The draft plan was posted online for one month. A total of 325 people visited the site, and more than 50 percent completed the NCC questionnaire, commenting on the three themes and goals that are elaborated in the following chapters.
SHAWN A-IN-CHUT ATLEO
National Chief, 2011 Assembly of First Nations
Whether it be through art, exhibition or cultural meeting places like Victoria Island or the Museum of Civilization [now the Canadian Museum of History], my ideal capital city would reflect a shared history between Indigenous peoples and all Canadians, and would affirm the unique, sacred and influential role of Indigenous peoples historically, in the present and into the future.
Environment and culture activist
Environment and culture activist
I want to be inspired by our capital… nowhere else in this country should it be more important to walk our rhetoric on Canadian values. Citizens may get frustrated with governments and individuals in politics, but the Capital must provide us with something to believe in—that Canada is committed to the well-being and future of the Canadian people, from coast to coast.
Singer-songwriter with Blue Rodeo and The Jim Cuddy Band
I think that cities need to figure out a way of moving people in and out of their core without having to use single-passenger vehicles. I’d like to see a city that is ringed by places to leave the car and has really convenient, environmentally sensitive light rail movement around the city….
Member of the Canadian Astronaut Corps, Order of Canada
I live in Washington, D.C., the big capital to the south of us. They have people who come especially to the capital of the U.S. to go to the museums… Wouldn’t you also want your capital city to be a destination? If you’re planning a trip out east, Ottawa should be a must.
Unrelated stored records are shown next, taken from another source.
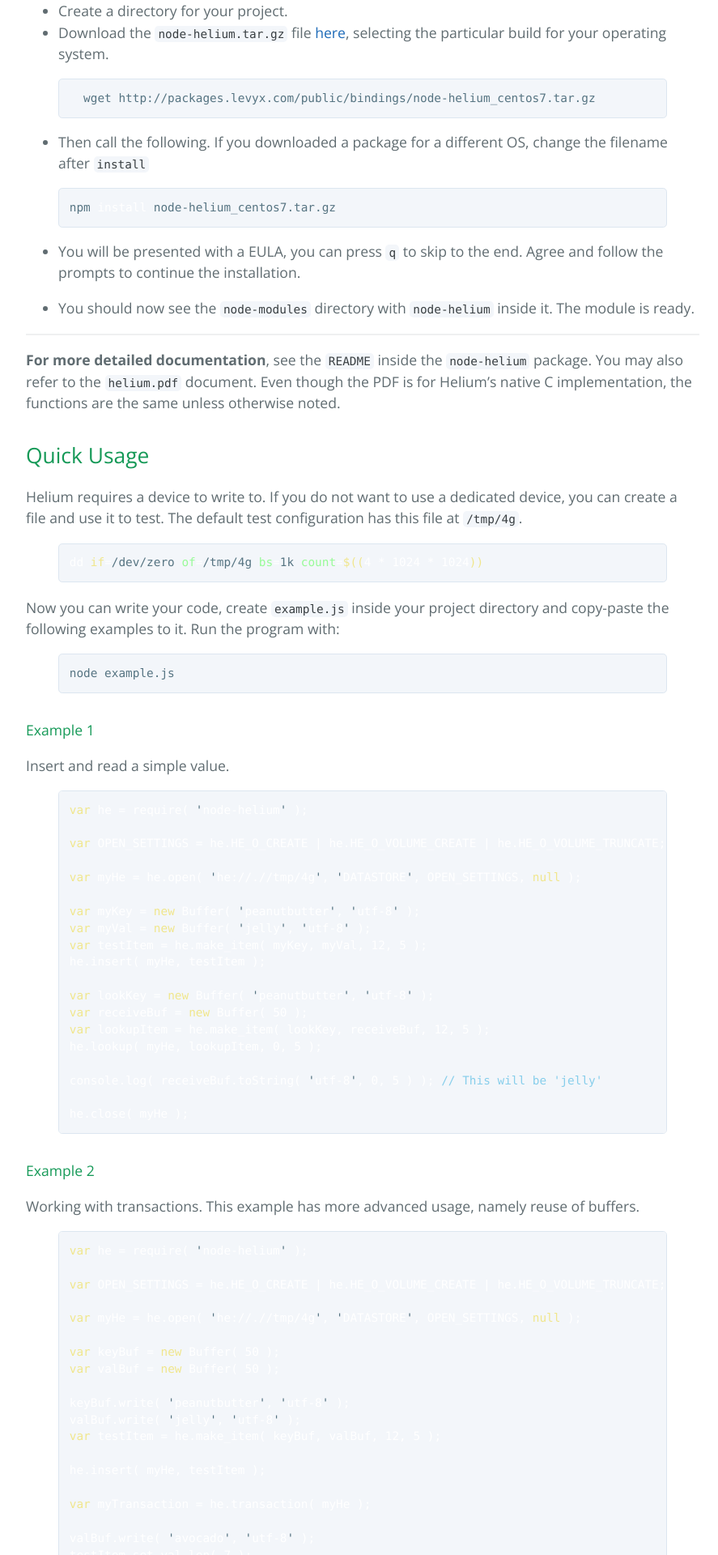
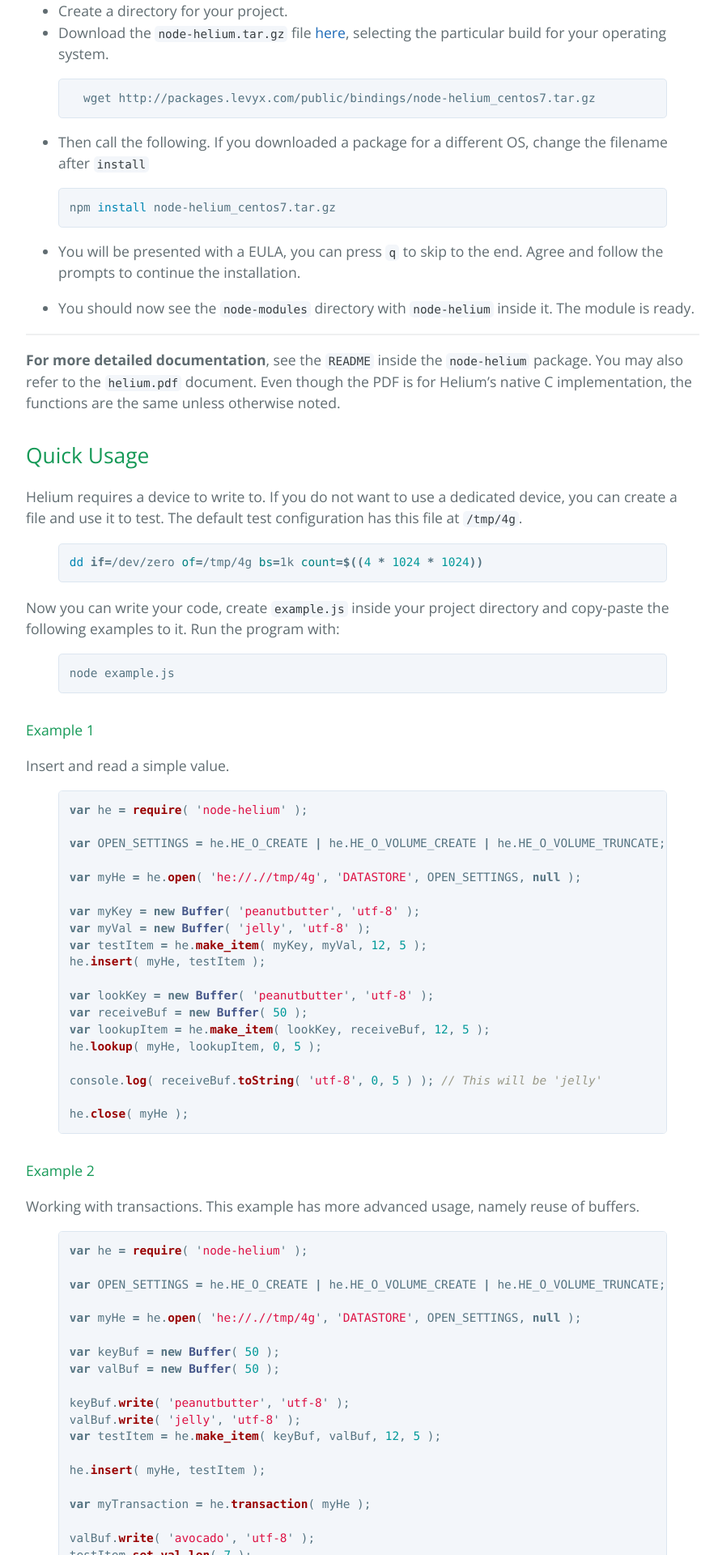
Before and after one commit to crigmaid/node-helium, a Jekyll site: the page built from index.md, in a window 1280 px wide. Shown: the part 965-2885 px from the top of the page at 81% size, without its empty margins (192-1079 px from the left). Built offline with Jekyll 4.4.1, drawn with Linux system fonts in a browser that asks for light colours.

Commit message:
better syntax css sheet.

```diff
--- a/stylesheets/highlights.css
+++ b/stylesheets/highlights.css
@@ -1,78 +1,60 @@
-.highlight {
-  .hll { background-color: #ffffcc }
-  .c { color: #87ceeb} /* Comment */
-  .err { color: #ffffff} /* Error */
-  .g { color: #ffffff} /* Generic */
-  .k { color: #f0e68c} /* Keyword */
-  .l { color: #ffffff} /* Literal */
-  .n { color: #ffffff} /* Name */
-  .o { color: #ffffff} /* Operator */
-  .x { color: #ffffff} /* Other */
-  .p { color: #ffffff} /* Punctuation */
-  .cm { color: #87ceeb} /* Comment.Multiline */
-  .cp { color: #cd5c5c} /* Comment.Preproc */
-  .c1 { color: #87ceeb} /* Comment.Single */
-  .cs { color: #87ceeb} /* Comment.Special */
-  .gd { color: #0000c0; font-weight: bold; background-color: #008080 } /* Generic.Deleted */
-  .ge { color: #c000c0; text-decoration: underline} /* Generic.Emph */
-  .gr { color: #c0c0c0; font-weight: bold; background-color: #c00000 } /* Generic.Error */
-  .gh { color: #cd5c5c} /* Generic.Heading */
-  .gi { color: #ffffff; background-color: #0000c0 } /* Generic.Inserted */
-  span.go { color: #add8e6; font-weight: bold; background-color: #4d4d4d } /* Generic.Output, qualified with span to prevent applying this style to the Go language, see #1153. */
-  .gp { color: #ffffff} /* Generic.Prompt */
-  .gs { color: #ffffff} /* Generic.Strong */
-  .gu { color: #cd5c5c} /* Generic.Subheading */
-  .gt { color: #c0c0c0; font-weight: bold; background-color: #c00000 } /* Generic.Traceback */
-  .kc { color: #f0e68c} /* Keyword.Constant */
-  .kd { color: #f0e68c} /* Keyword.Declaration */
-  .kn { color: #f0e68c} /* Keyword.Namespace */
-  .kp { color: #f0e68c} /* Keyword.Pseudo */
-  .kr { color: #f0e68c} /* Keyword.Reserved */
-  .kt { color: #bdb76b} /* Keyword.Type */
-  .ld { color: #ffffff} /* Literal.Date */
-  .m { color: #ffffff} /* Literal.Number */
-  .s { color: #ffffff} /* Literal.String */
-  .na { color: #ffffff} /* Name.Attribute */
-  .nb { color: #ffffff} /* Name.Builtin */
-  .nc { color: #ffffff} /* Name.Class */
-  .no { color: #ffa0a0} /* Name.Constant */
-  .nd { color: #ffffff} /* Name.Decorator */
-  .ni { color: #ffdead} /* Name.Entity */
-  .ne { color: #ffffff} /* Name.Exception */
-  .nf { color: #ffffff} /* Name.Function */
-  .nl { color: #ffffff} /* Name.Label */
-  .nn { color: #ffffff} /* Name.Namespace */
-  .nx { color: #ffffff} /* Name.Other */
-  .py { color: #ffffff} /* Name.Property */
-  .nt { color: #f0e68c} /* Name.Tag */
-  .nv { color: #98fb98} /* Name.Variable */
-  .ow { color: #ffffff} /* Operator.Word */
-  .w { color: #ffffff} /* Text.Whitespace */
-  .mf { color: #ffffff} /* Literal.Number.Float */
-  .mh { color: #ffffff} /* Literal.Number.Hex */
-  .mi { color: #ffffff} /* Literal.Number.Integer */
-  .mo { color: #ffffff} /* Literal.Number.Oct */
-  .sb { color: #ffffff} /* Literal.String.Backtick */
-  .sc { color: #ffffff} /* Literal.String.Char */
-  .sd { color: #ffffff} /* Literal.String.Doc */
-  .s2 { color: #ffffff} /* Literal.String.Double */
-  .se { color: #ffffff} /* Literal.String.Escape */
-  .sh { color: #ffffff} /* Literal.String.Heredoc */
-  .si { color: #ffffff} /* Literal.String.Interpol */
-  .sx { color: #ffffff} /* Literal.String.Other */
-  .sr { color: #ffffff} /* Literal.String.Regex */
-  .s1 { color: #ffffff} /* Literal.String.Single */
-  .ss { color: #ffffff} /* Literal.String.Symbol */
-  .bp { color: #ffffff} /* Name.Builtin.Pseudo */
-  .vc { color: #98fb98} /* Name.Variable.Class */
-  .vg { color: #98fb98} /* Name.Variable.Global */
-  .vi { color: #98fb98} /* Name.Variable.Instance */
-  .il { color: #ffffff} /* Literal.Number.Integer.Long */
-  .bash .nv {
-    -webkit-user-select: none;
-       -moz-user-select: none;
-        -ms-user-select: none;
-         -o-user-select: none;
-            user-select: none;
-  }
-}
+.highlight  { background: #ffffff; }
+.highlight .c { color: #999988; font-style: italic } /* Comment */
+.highlight .err { color: #a61717; background-color: #e3d2d2 } /* Error */
+.highlight .k { font-weight: bold } /* Keyword */
+.highlight .o { font-weight: bold } /* Operator */
+.highlight .cm { color: #999988; font-style: italic } /* Comment.Multiline */
+.highlight .cp { color: #999999; font-weight: bold } /* Comment.Preproc */
+.highlight .c1 { color: #999988; font-style: italic } /* Comment.Single */
+.highlight .cs { color: #999999; font-weight: bold; font-style: italic } /* Comment.Special */
+.highlight .gd { color: #000000; background-color: #ffdddd } /* Generic.Deleted */
+.highlight .gd .x { color: #000000; background-color: #ffaaaa } /* Generic.Deleted.Specific */
+.highlight .ge { font-style: italic } /* Generic.Emph */
+.highlight .gr { color: #aa0000 } /* Generic.Error */
+.highlight .gh { color: #999999 } /* Generic.Heading */
+.highlight .gi { color: #000000; background-color: #ddffdd } /* Generic.Inserted */
+.highlight .gi .x { color: #000000; background-color: #aaffaa } /* Generic.Inserted.Specific */
+.highlight .go { color: #888888 } /* Generic.Output */
+.highlight .gp { color: #555555 } /* Generic.Prompt */
+.highlight .gs { font-weight: bold } /* Generic.Strong */
+.highlight .gu { color: #aaaaaa } /* Generic.Subheading */
+.highlight .gt { color: #aa0000 } /* Generic.Traceback */
+.highlight .kc { font-weight: bold } /* Keyword.Constant */
+.highlight .kd { font-weight: bold } /* Keyword.Declaration */
+.highlight .kp { font-weight: bold } /* Keyword.Pseudo */
+.highlight .kr { font-weight: bold } /* Keyword.Reserved */
+.highlight .kt { color: #445588; font-weight: bold } /* Keyword.Type */
+.highlight .m { color: #009999 } /* Literal.Number */
+.highlight .s { color: #d14 } /* Literal.String */
+.highlight .na { color: #008080 } /* Name.Attribute */
+.highlight .nb { color: #0086B3 } /* Name.Builtin */
+.highlight .nc { color: #445588; font-weight: bold } /* Name.Class */
+.highlight .no { color: #008080 } /* Name.Constant */
+.highlight .ni { color: #800080 } /* Name.Entity */
+.highlight .ne { color: #990000; font-weight: bold } /* Name.Exception */
+.highlight .nf { color: #990000; font-weight: bold } /* Name.Function */
+.highlight .nn { color: #555555 } /* Name.Namespace */
+.highlight .nt { color: #000080 } /* Name.Tag */
+.highlight .nv { color: #008080 } /* Name.Variable */
+.highlight .ow { font-weight: bold } /* Operator.Word */
+.highlight .w { color: #bbbbbb } /* Text.Whitespace */
+.highlight .mf { color: #009999 } /* Literal.Number.Float */
+.highlight .mh { color: #009999 } /* Literal.Number.Hex */
+.highlight .mi { color: #009999 } /* Literal.Number.Integer */
+.highlight .mo { color: #009999 } /* Literal.Number.Oct */
+.highlight .sb { color: #d14 } /* Literal.String.Backtick */
+.highlight .sc { color: #d14 } /* Literal.String.Char */
+.highlight .sd { color: #d14 } /* Literal.String.Doc */
+.highlight .s2 { color: #d14 } /* Literal.String.Double */
+.highlight .se { color: #d14 } /* Literal.String.Escape */
+.highlight .sh { color: #d14 } /* Literal.String.Heredoc */
+.highlight .si { color: #d14 } /* Literal.String.Interpol */
+.highlight .sx { color: #d14 } /* Literal.String.Other */
+.highlight .sr { color: #009926 } /* Literal.String.Regex */
+.highlight .s1 { color: #d14 } /* Literal.String.Single */
+.highlight .ss { color: #990073 } /* Literal.String.Symbol */
+.highlight .bp { color: #999999 } /* Name.Builtin.Pseudo */
+.highlight .vc { color: #008080 } /* Name.Variable.Class */
+.highlight .vg { color: #008080 } /* Name.Variable.Global */
+.highlight .vi { color: #008080 } /* Name.Variable.Instance */
+.highlight .il { color: #009999 } /* Literal.Number.Integer.Long */
```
Director, National Gallery of Canada
I love the idea of creating a precinct of beauty within the city’s core, a park setting that links Canada’s symbolic institutions and the principal sites with some great outdoor art here and there. It would be great to enjoy Ottawa’s majestic side on foot without ever seeing a car.
Co-founder of Free the Children, best-selling author, Order of Canada
Canada’s capital should be a place of opportunity for young Canadians. Like all cities, Ottawa can always do more to create volunteer and employment opportunities for youth.
Canadians wish to see their capital flourish. They cherish its waterways and natural spaces, as well as its national symbols and museums. They expect the Capital
- to be lively and welcoming;
- to be representative of themselves and their values;
- to protect and enhance its natural and cultural heritage;
- to foster excellence in urban design, and in the quality of life; and
- to be a window on the country and on the world.
Cities are like organic systems, and the NCC understands that activities involving local governments, Indigenous groups, the private sector, communities and institutions need to be coordinated. An overarching message of this plan is a commitment to seek an unprecedented alignment of stakeholders to ensure the Capital Region’s long-term resilience, vigour and liveability.
In sum, the Plan for Canada’s Capital offers fresh perspectives on the evolution of federal planning in the Capital Region, celebrating its strong and unique identity, while supporting regional planning objectives. Its encompassing vision embodies the aspirations of thousands of Canadians who contributed to the planning process. The next chapters in this document explore the Plan’s goals, categorized according to the three main themes set out in the strategic framework presented on the following page.